Thought Provoking Questions

  1. How many data members do you have? What data types are they? Where is this data type declared? (Don't forget to #include any standard libraries you need!)
  2. How many constructors do you have? What is the purpose of each (i.e. in what situation would 'the programmer' use each; or in what situation would each be used by the compiler on behalf of the programmer)?
  3. Is it okay that the mutators for the run state of the Timer are not named in the standard way? (i.e. They don't start with set_.)
  4. Is it okay that the accessor for the elapsed seconds of the Timer is not named in the standard way? (i.e. It doesn't start with get_.)
  5. Does your output() method print anything besides the elapsed seconds (even an endl)? Why should it not?
  6. Does your add() method change the value of the calling object? Should it? (Hint: Does the compiler change x when you have 'x + y' in your program? What about y?) Does/Should your add() method change the other Timer object? Does this extend to subtraction(), too?
  7. Why is an input method not a good/reasonable idea for the Timer class?
  8. Why don't you have a mutator for the elapsed time?
  9. The proposed driver/test 'app' doesn't really test all of your class' functionality, does it? Indicate specifically which methods are never tested and make suggestions to remedy these deficiencies. (Note: some methods will be explicitly tested and others will be implicitly tested. Be careful!) (Note: you need not correct the deficiencies in your program unless you choose the option below.)
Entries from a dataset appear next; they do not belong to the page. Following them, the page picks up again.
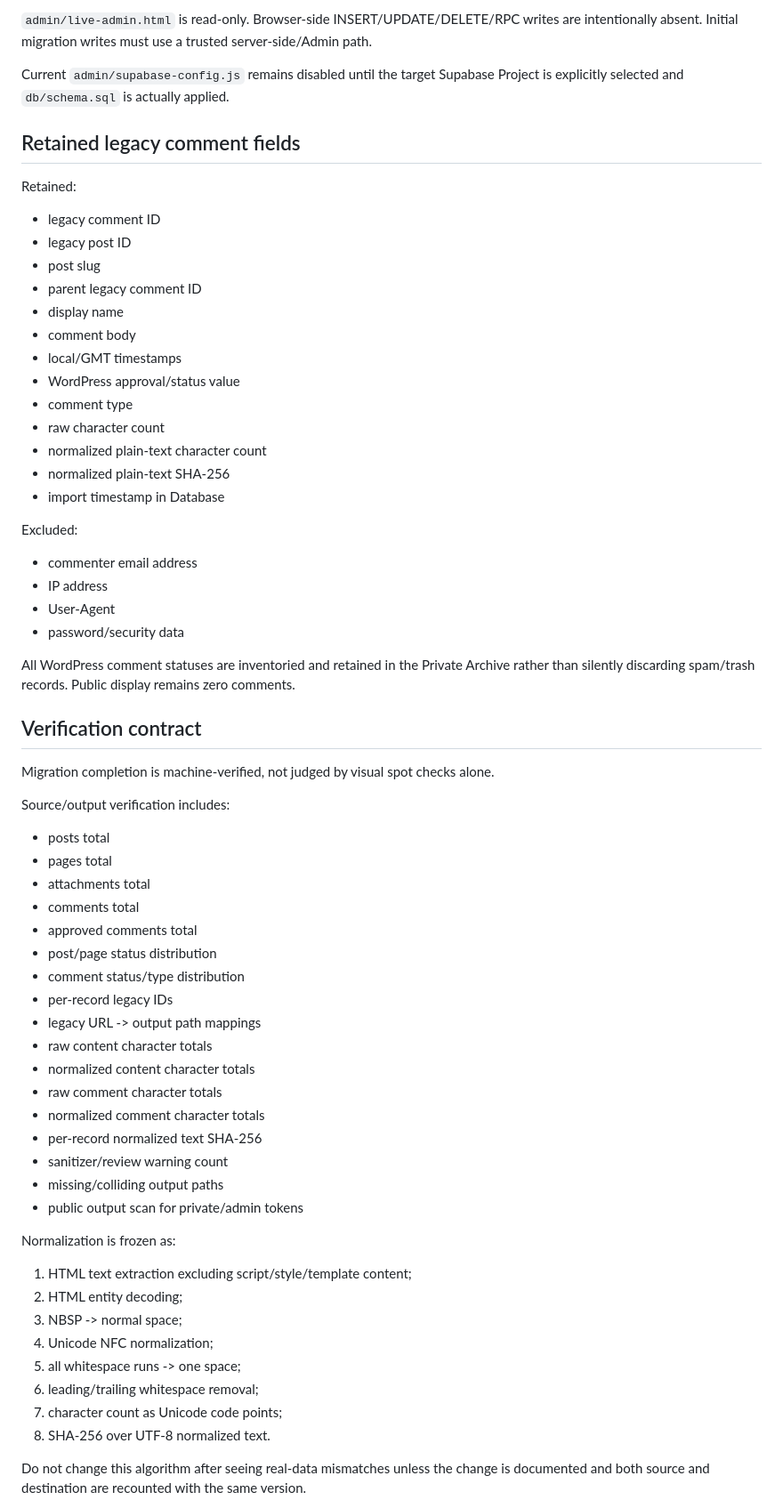
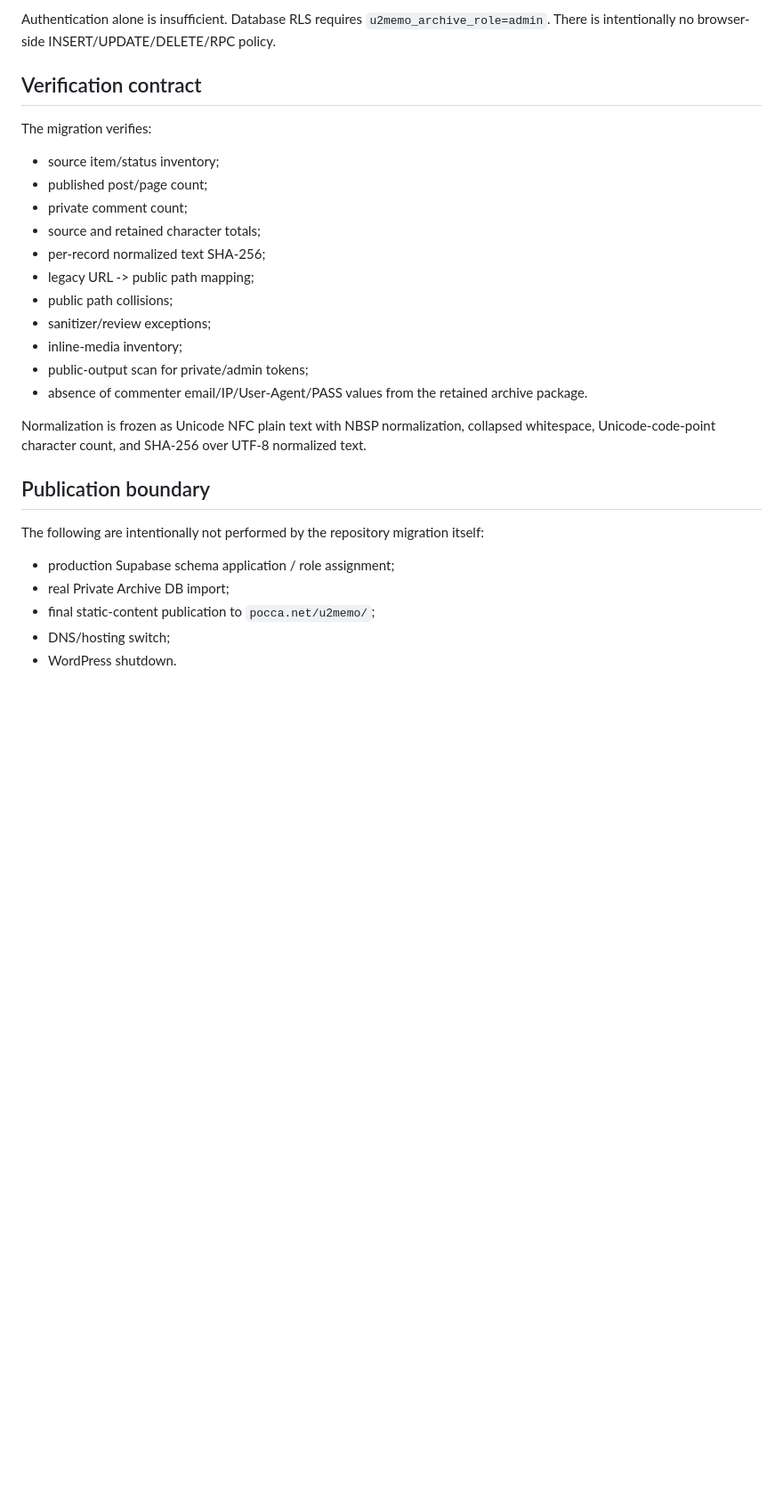
Before and after one commit to studio-naojun/website, a Markdown page: sites/wordpress-blog/README.md, the part around one of its changes. Shown at 89% size. GitHub-like rendering; blank space fills up the shorter version.

Commit message:
Document verified u2memo migration policy

```diff
--- a/sites/wordpress-blog/README.md
+++ b/sites/wordpress-blog/README.md
@@ -147,68 +108,30 @@ Authentication alone does not grant archive access. Database RLS is authoritativ
-`admin/live-admin.html` is read-only. Browser-side INSERT/UPDATE/DELETE/RPC writes are intentionally absent. Initial migration writes must use a trusted server-side/Admin path.
-
-Current `admin/supabase-config.js` remains disabled until the target Supabase Project is explicitly selected and `db/schema.sql` is actually applied.
-
-## Retained legacy comment fields
-
-Retained:
-
-- legacy comment ID
-- legacy post ID
-- post slug
-- parent legacy comment ID
-- display name
-- comment body
-- local/GMT timestamps
-- WordPress approval/status value
-- comment type
-- raw character count
-- normalized plain-text character count
-- normalized plain-text SHA-256
-- import timestamp in Database
-
-Excluded:
-
-- commenter email address
-- IP address
-- User-Agent
-- password/security data
-
-All WordPress comment statuses are inventoried and retained in the Private Archive rather than silently discarding spam/trash records. Public display remains zero comments.
+Authentication alone is insufficient. Database RLS requires `u2memo_archive_role=admin`. There is intentionally no browser-side INSERT/UPDATE/DELETE/RPC policy.
 
 ## Verification contract
 
-Migration completion is machine-verified, not judged by visual spot checks alone.
+The migration verifies:
 
-Source/output verification includes:
+- source item/status inventory;
+- published post/page count;
+- private comment count;
+- source and retained character totals;
+- per-record normalized text SHA-256;
+- legacy URL -> public path mapping;
+- public path collisions;
+- sanitizer/review exceptions;
+- inline-media inventory;
+- public-output scan for private/admin tokens;
+- absence of commenter email/IP/User-Agent/PASS values from the retained archive package.
 
-- posts total
-- pages total
-- attachments total
-- comments total
-- approved comments total
-- post/page status distribution
-- comment status/type distribution
-- per-record legacy IDs
-- legacy URL -> output path mappings
-- raw content character totals
-- normalized content character totals
-- raw comment character totals
-- normalized comment character totals
-- per-record normalized text SHA-256
-- sanitizer/review warning count
-- missing/colliding output paths
-- public output scan for private/admin tokens
+Normalization is frozen as Unicode NFC plain text with NBSP normalization, collapsed whitespace, Unicode-code-point character count, and SHA-256 over UTF-8 normalized text.
 
-Normalization is frozen as:
+## Publication boundary
 
-1. HTML text extraction excluding script/style/template content;
-2. HTML entity decoding;
-3. NBSP -> normal space;
-4. Unicode NFC normalization;
-5. all whitespace runs -> one space;
-6. leading/trailing whitespace removal;
-7. character count as Unicode code points;
-8. SHA-256 over UTF-8 normalized text.
+The following are intentionally not performed by the repository migration itself:
 
-Do not change this algorithm after seeing real-data mismatches unless the change is documented and both source and destination are recounted with the same version.
+- production Supabase schema application / role assignment;
+- real Private Archive DB import;
+- final static-content publication to `pocca.net/u2memo/`;
+- DNS/hosting switch;
+- WordPress shutdown.
 
```
Also changed, not shown: other parts of sites/wordpress-blog/README.md (+73 -127 lines).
This assignment is (Level 3).


Total Level Possible

If you did all above options, this lab could be worth as much as (Level 7+).